I for one went to J-school in 1992-93, and it gave me some real practical training and the tools to think critically about the profession I was stepping into. But it was also true that I learned more about being a reporter in the first few weeks on the cops beat at the local paper where I started than I’d learned that whole year in my branded grad program (though such a contrast is probably applicable to many kinds of career training, no?) Still, the point is that I would never advertise my master’s degree to colleagues (or sources) over the years, and would find myself justifying the choice as just about “helping me get that first job…”
In addition to veteran reporters and editors who could teach me the ropes, I had professors with more academic backgrounds like Rosen’s, who some grizzled colleagues would hold up as the best proof that j-school was worth neither the time nor money. Rosen describes himself this way: “I’m not really a member of the press…I’m more an anthropologist of the press tribe.” But by the time he was featured in Paris last week, he — like the journalism academy as a whole — had conquered a standing well beyond just detached researcher-scholar. In the full throes of the digital information revolution, and resulting economic/existential crisis in the news business, the most valued resource is R&D. And with neither media companies nor the government inclined to lead the way on such innovation, the laboratories of academia not only allow for foresight about the changes underway, but can provide active, practicable solutions. J-schools are no longer just churning out journalists, they are reinventing journalism.

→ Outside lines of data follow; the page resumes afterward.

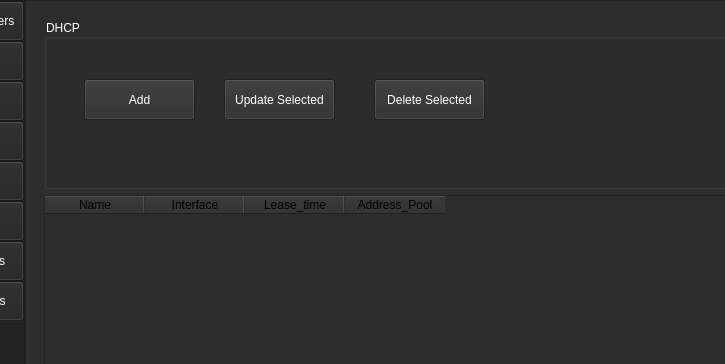
This is UI/ui_main.ui in monico18/LTI-SDN-Controller as Qt 5 draws it before an edit; both pictures show x 85 to 810 and y 0 to 364 of the 1168 by 723 pixel window. The edited form follows.
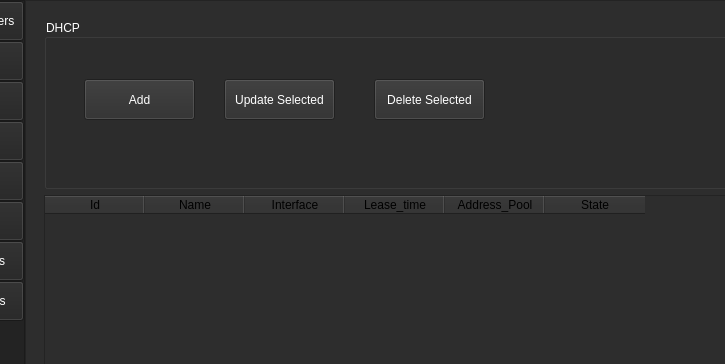
This is the edited form. The open tabs and pages were chosen to show the change.

Diff of the .ui file:
```diff
--- a/UI/ui_main.ui
+++ b/UI/ui_main.ui
@@ -6534,6 +6534,11 @@
                   </disabled>
                  </palette>
                 </property>
+                <column>
+                 <property name="text">
+                  <string>Id</string>
+                 </property>
+                </column>
                 <column>
                  <property name="text">
                   <string>Name</string>
@@ -6554,6 +6559,11 @@
                   <string>Address_Pool</string>
                  </property>
                 </column>
+                <column>
+                 <property name="text">
+                  <string>State</string>
+                 </property>
+                </column>
                </widget>
               </item>
              </layout>
```
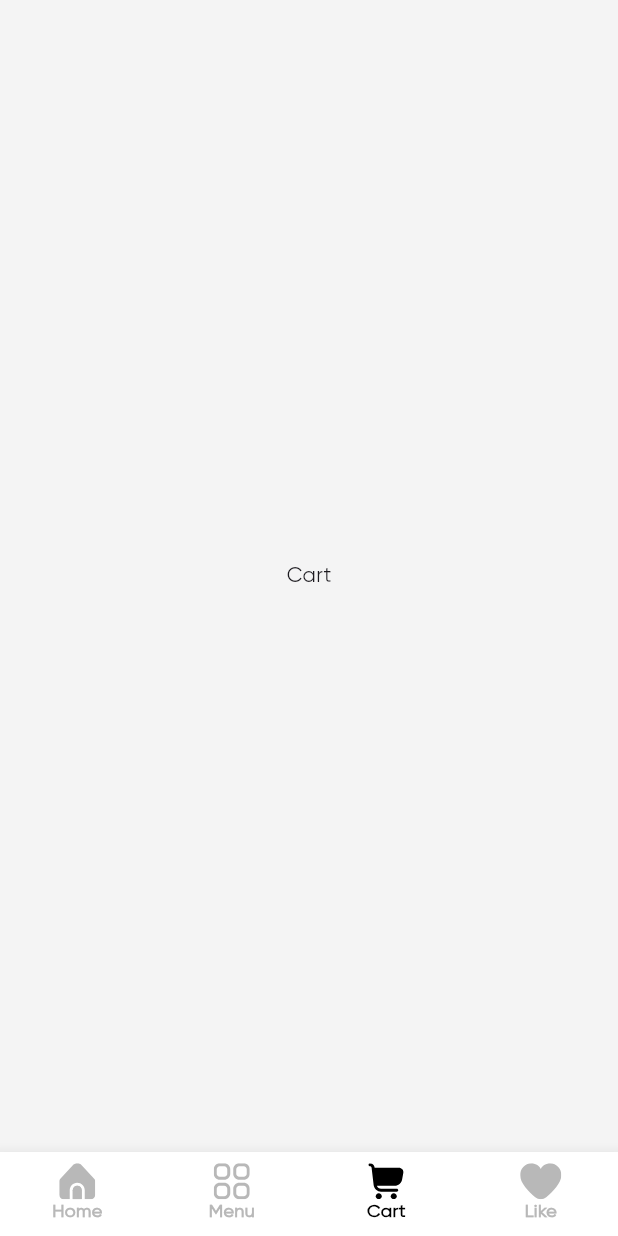
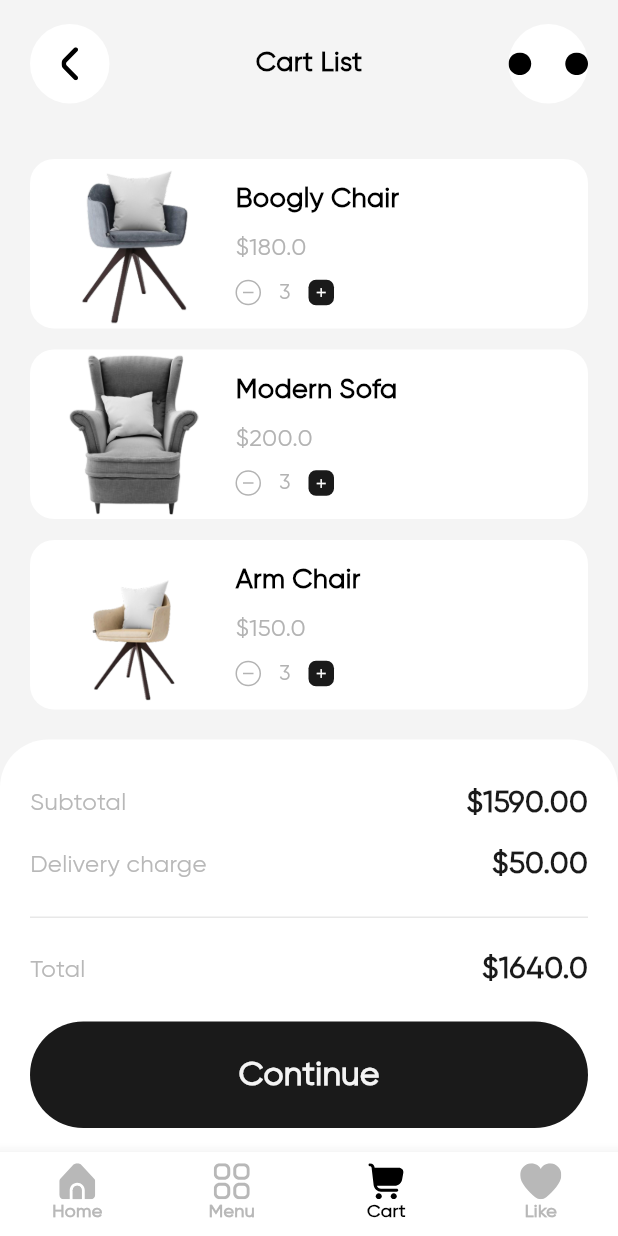
Before and after one commit to SherazAli-67/minimal-furniture-app-ui, a Flutter app: the screen it shows after launch, item 3 of the bottom bar chosen, on a phone screen of 412 x 824 dp. Run offline on Flutter 3.47's test engine with Material 3 defaults, Android fonts, the phone set to English and light mode, and no system bars; our stand-ins replace flutter_svg, go_router.

Commit message:
Minimal Furniture App - Cart Screen UI completed

```diff
--- a/lib/constants/string_const.dart
+++ b/lib/constants/string_const.dart
@@ -6,4 +6,9 @@ class StringConst {
   static const bestOffer = 'Best offer';
   static const productDetail = 'Product Detail';
   static const addToCart = 'Add to cart';
+  static const cartList = 'Cart List';
+  static const subtotal = 'Subtotal';
+  static const deliveryCharge = 'Delivery charge';
+  static const total = 'Total';
+  static const continueLabel = 'Continue';
 }
--- a/lib/core/app_colors.dart
+++ b/lib/core/app_colors.dart
@@ -17,4 +17,6 @@ class AppColors {
   static const dividerColor = Color(0xffE8E8E8);
   static const accentTealColor = Color(0xff4ECDC4);
   static const summaryLabelColor = Color(0xff6B6B6B);
+  static const cartMutedTextColor = Color(0xffB3B3B3);
+  static const cartSummaryLabelColor = Color(0xffB8B8B8);
 }
--- a/lib/core/app_data.dart
+++ b/lib/core/app_data.dart
@@ -1,6 +1,7 @@
 import 'package:flutter/material.dart';
 import 'package:minimal_furniture_app/core/app_colors.dart';
 import 'package:minimal_furniture_app/core/asset_res.dart';
+import 'package:minimal_furniture_app/core/models/cart_line.dart';
 import 'package:minimal_furniture_app/core/models/product.dart';
 
 class AppData {
@@ -51,4 +52,21 @@ class AppData {
   static List<Product> productsExcept(String id) {
     return products.where((product) => product.id != id).toList();
   }
+
+  static List<CartLine> demoCartLines() {
+    return products.map((product) => CartLine(product: product, quantity: 3)).toList();
+  }
+
+  static String cartDisplayName(Product product) {
+    switch (product.id) {
+      case 'boogly-chair':
+        return 'Boogly Chair';
+      case 'modern-sofa':
+        return 'Modern Sofa';
+      case 'arm-chair':
+        return 'Arm Chair';
+      default:
+        return product.name;
+    }
+  }
 }
--- a/lib/core/app_textstyles.dart
+++ b/lib/core/app_textstyles.dart
@@ -172,4 +172,40 @@ class AppTextStyles {
     fontFamily: StringConst.appFontFamily,
     color: AppColors.whiteColor,
   );
+  static TextStyle cartItemNameStyle = TextStyle(
+    fontSize: 18,
+    fontWeight: .w600,
+    fontFamily: StringConst.appFontFamily,
+    color: AppColors.blackColor,
+  );
+  static TextStyle cartItemPriceStyle = TextStyle(
+    fontSize: 16,
+    fontWeight: .w500,
+    fontFamily: StringConst.appFontFamily,
+    color: AppColors.cartMutedTextColor,
+  );
+  static TextStyle cartQuantityStyle = TextStyle(
+    fontSize: 14,
+    fontWeight: .w500,
+    fontFamily: StringConst.appFontFamily,
+    color: AppColors.cartMutedTextColor,
+  );
+  static TextStyle cartSummaryLabelStyle = TextStyle(
+    fontSize: 16,
+    fontWeight: .w500,
+    fontFamily: StringConst.appFontFamily,
+    color: AppColors.cartSummaryLabelColor,
+  );
+  static TextStyle cartSummaryValueStyle = TextStyle(
+    fontSize: 20,
+    fontWeight: .w600,
+    fontFamily: StringConst.appFontFamily,
+    color: AppColors.cardDarkColor,
+  );
+  static TextStyle cartContinueStyle = TextStyle(
+    fontSize: 22,
+    fontWeight: .w600,
+    fontFamily: StringConst.appFontFamily,
+    color: AppColors.offerCardTextColor,
+  );
 }
--- /dev/null
+++ b/lib/core/models/cart_line.dart
@@ -0,0 +1,20 @@
+import 'package:minimal_furniture_app/core/models/product.dart';
+
+class CartLine {
+  const CartLine({
+    required this.product,
+    required this.quantity,
+  });
+
+  final Product product;
+  final int quantity;
+
+  double get lineTotal => product.price * quantity;
+
+  CartLine copyWith({int? quantity}) {
+    return CartLine(
+      product: product,
+      quantity: quantity ?? this.quantity,
+    );
+  }
+}
--- /dev/null
+++ b/lib/presentation/screens/cart_screen.dart
@@ -0,0 +1,231 @@
+import 'package:flutter/material.dart';
+import 'package:flutter_svg/svg.dart';
+import 'package:go_router/go_router.dart';
+import 'package:minimal_furniture_app/constants/string_const.dart';
+import 'package:minimal_furniture_app/core/app_colors.dart';
+import 'package:minimal_furniture_app/core/app_data.dart';
+import 'package:minimal_furniture_app/core/app_textstyles.dart';
+import 'package:minimal_furniture_app/core/asset_res.dart';
+import 'package:minimal_furniture_app/core/models/cart_line.dart';
+
+class CartScreen extends StatefulWidget {
+  const CartScreen({super.key});
+
+  @override
+  State<CartScreen> createState() => _CartScreenState();
+}
+
+class _CartScreenState extends State<CartScreen> {
+  static const _horizontalPadding = 20.0;
+
+  late List<CartLine> _lines;
+
+  @override
+  void initState() {
+    super.initState();
+    _lines = AppData.demoCartLines();
+  }
+
+  double get _subtotal => _lines.fold(0, (sum, line) => sum + line.lineTotal);
+
+  double get _total => _subtotal + AppData.deliveryCharge;
+
+  @override
+  Widget build(BuildContext context) {
+    return Scaffold(
+      backgroundColor: AppColors.scaffoldBgColor,
+      body: SafeArea(
+        child: Column(
+          children: [
+            Padding(
+              padding: .fromLTRB(_horizontalPadding, 16, _horizontalPadding, 0),
+              child: _buildHeader(context),
+            ),
+            const SizedBox(height: 37),
+            Expanded(
+              child: ListView.separated(
+                padding: .symmetric(horizontal: _horizontalPadding),
+                itemCount: _lines.length,
+                separatorBuilder: (context, index) => const SizedBox(height: 14),
+                itemBuilder: (context, index) => _buildCartItemCard(index),
+              ),
+            ),
+            _buildSummaryPanel(),
+          ],
+        ),
+      ),
+    );
+  }
+
+  Widget _buildHeader(BuildContext context) {
+    return Row(
+      mainAxisAlignment: .spaceBetween,
+      children: [
+        _buildHeaderIconButton(iconPath: AssetRes.icArrowBack, onTap: () => context.go('/home'),),
+        Text(StringConst.cartList, style: AppTextStyles.screenTitleStyle,),
+        _buildHeaderIconButton(iconPath: AssetRes.icMore, onTap: () {},),
+      ],
+    );
+  }
+
+  Widget _buildHeaderIconButton({required String iconPath, required VoidCallback onTap}) {
+    return Material(
+      color: AppColors.whiteColor,
+      shape: const CircleBorder(),
+      child: InkWell(
+        onTap: onTap,
+        customBorder: const CircleBorder(),
+        child: SizedBox(
+          width: 53,
+          height: 53,
+          child: Center(
+            child: SvgPicture.asset(iconPath, height: 22, colorFilter: .mode(AppColors.blackColor, .srcIn),),
+          ),
+        ),
+      ),
+    );
+  }
+
+  Widget _buildCartItemCard(int index) {
+    final line = _lines[index];
+    return Container(
+      height: 113,
+      decoration: BoxDecoration(
+        color: AppColors.whiteColor,
+        borderRadius: .circular(16),
+      ),
+      clipBehavior: .antiAlias,
+      child: Padding(
+        padding: .fromLTRB(25, 1, 16, 1),
+        child: Row(
+          spacing: 24,
+          children: [
+            SizedBox(
+              width: 88,
+              height: 111,
+              child: Image.asset(line.product.image, fit: .contain, alignment: .bottomCenter,),
+            ),
+            Expanded(
+              child: Column(
+                crossAxisAlignment: .start,
+                mainAxisAlignment: .center,
+                spacing: 8,
+                children: [
+                  Text(AppData.cartDisplayName(line.product), style: AppTextStyles.cartItemNameStyle,),
+                  Text('\$${line.product.price.toStringAsFixed(1)}', style: AppTextStyles.cartItemPriceStyle,),
+                  _buildQuantityStepper(index, line.quantity),
+                ],
+              ),
+            ),
+          ],
+        ),
+      ),
+    );
+  }
+
+  Widget _buildQuantityStepper(int index, int quantity) {
+    return Row(
+      spacing: 12,
+      children: [
+        _buildMinusButton(onTap: () => _updateQuantity(index, quantity - 1),),
+        Text('$quantity', style: AppTextStyles.cartQuantityStyle,),
+        _buildPlusButton(onTap: () => _updateQuantity(index, quantity + 1),),
+      ],
+    );
+  }
+
+  Widget _buildMinusButton({required VoidCallback onTap}) {
+    return GestureDetector(
+      onTap: onTap,
+      child: Container(
+        width: 17,
+        height: 17,
+        decoration: BoxDecoration(
+          shape: .circle,
+          border: .all(color: AppColors.cartMutedTextColor, width: 1),
+        ),
+        child: Center(
+          child: Container(
+            width: 7,
+            height: 1,
+            color: AppColors.cartMutedTextColor,
+          ),
+        ),
+      ),
+    );
+  }
+
+  Widget _buildPlusButton({required VoidCallback onTap}) {
+    return GestureDetector(
+      onTap: onTap,
+      child: Container(
+        width: 17,
+        height: 17,
+        decoration: BoxDecoration(
+          color: AppColors.cardDarkColor,
+          borderRadius: .circular(5),
+        ),
+        child: const Icon(Icons.add, size: 10, color: AppColors.whiteColor,),
+      ),
+    );
+  }
+
+  void _updateQuantity(int index, int quantity) {
+    if (quantity < 1) return;
+    setState(() => _lines[index] = _lines[index].copyWith(quantity: quantity));
+  }
+
+  Widget _buildSummaryPanel() {
+    return Container(
+      width: double.infinity,
+      decoration: const BoxDecoration(
+        color: AppColors.whiteColor,
+        borderRadius: .vertical(top: Radius.circular(32)),
+      ),
+      padding: .fromLTRB(20, 28, 20, 16),
+      child: Column(
+        spacing: 20,
+        children: [
+          Column(
+            spacing: 12,
+            children: [
+              _buildSummaryRow(label: StringConst.subtotal, value: _formatMoney(_subtotal),),
+              _buildSummaryRow(label: StringConst.deliveryCharge, value: _formatMoney(AppData.deliveryCharge),),
+            ],
+          ),
+          Divider(color: AppColors.dividerColor, height: 1, thickness: 1,),
+          _buildSummaryRow(label: StringConst.total, value: _formatMoney(_total, singleDecimal: true),),
+          Material(
+            color: AppColors.cardDarkColor,
+            borderRadius: .circular(63),
+            child: InkWell(
+              onTap: () {},
+              borderRadius: .circular(63),
+              child: Container(
+                width: double.infinity,
+                alignment: .center,
+                padding: .symmetric(vertical: 20),
+                child: Text(StringConst.continueLabel, style: AppTextStyles.cartContinueStyle,),
+              ),
+            ),
+          ),
+        ],
+      ),
+    );
+  }
+
+  Widget _buildSummaryRow({required String label, required String value}) {
+    return Row(
+      mainAxisAlignment: .spaceBetween,
+      children: [
+        Text(label, style: AppTextStyles.cartSummaryLabelStyle,),
+        Text(value, style: AppTextStyles.cartSummaryValueStyle,),
+      ],
+    );
+  }
+
+  String _formatMoney(double amount, {bool singleDecimal = false}) {
+    if (singleDecimal) return '\$${amount.toStringAsFixed(1)}';
+    return '\$${amount.toStringAsFixed(2)}';
+  }
+}
--- a/lib/routing/router.dart
+++ b/lib/routing/router.dart
@@ -1,5 +1,6 @@
 import 'package:flutter/material.dart';
 import 'package:go_router/go_router.dart';
+import 'package:minimal_furniture_app/presentation/screens/cart_screen.dart';
 import 'package:minimal_furniture_app/presentation/screens/home_screen.dart';
 import 'package:minimal_furniture_app/presentation/screens/product_detail_screen.dart';
 
@@ -17,7 +18,7 @@ GoRouter router = GoRouter(
             GoRoute(path: NamedRoutes.menu.routeName, builder: (_, state) => Center(child: Text("Menu"),)),
           ]),
           StatefulShellBranch(routes: [
-            GoRoute(path: NamedRoutes.cart.routeName, builder: (_, state) => Center(child: Text("Cart"),)),
+            GoRoute(path: NamedRoutes.cart.routeName, builder: (_, state) => const CartScreen(),),
           ]),
           StatefulShellBranch(routes: [
             GoRoute(path: NamedRoutes.like.routeName, builder: (_, state) => Center(child: Text("Favorite"),)),
```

Still, for his much anticipated lecture Thursday, the new media guru chose not to offer API crash courses or theories on the semantic web. It was in some ways, very much a traditional American academic lecture, rooted in a historical narrative (and geographical context) and some of the latest thinking from his field of study, from the French Revolution to the Paris Peace treaty of 1919 to a post-Internet reading of the “mad as hell” scene in Network….which led to his urging the would-be young French journalists that “the way you imagine the users of journalism will determine how useful a journalist you are..”
Of course, both his history lessons and survival tips for the digital media jungle are also useful for we veterans, both in trying to move the big ship of MSM companies (where Rosen and other profs are now busy consulting), and providing intellectual oxygen to those of us creating new journalistic experiments of our own. For Irene and me, and our global news project, one of the most relevant thoughts he shared was at the beginning, as he noted that Thursday was also the beginning of the academic year back home at NYU journalism school…a reminder that: “the struggle for the next press is an international thing…” Oui!! When history is unfolding, hearing about the past can only help imagine the future. And when you’re flat in the middle of a revolution, it will always be the best and worst of times.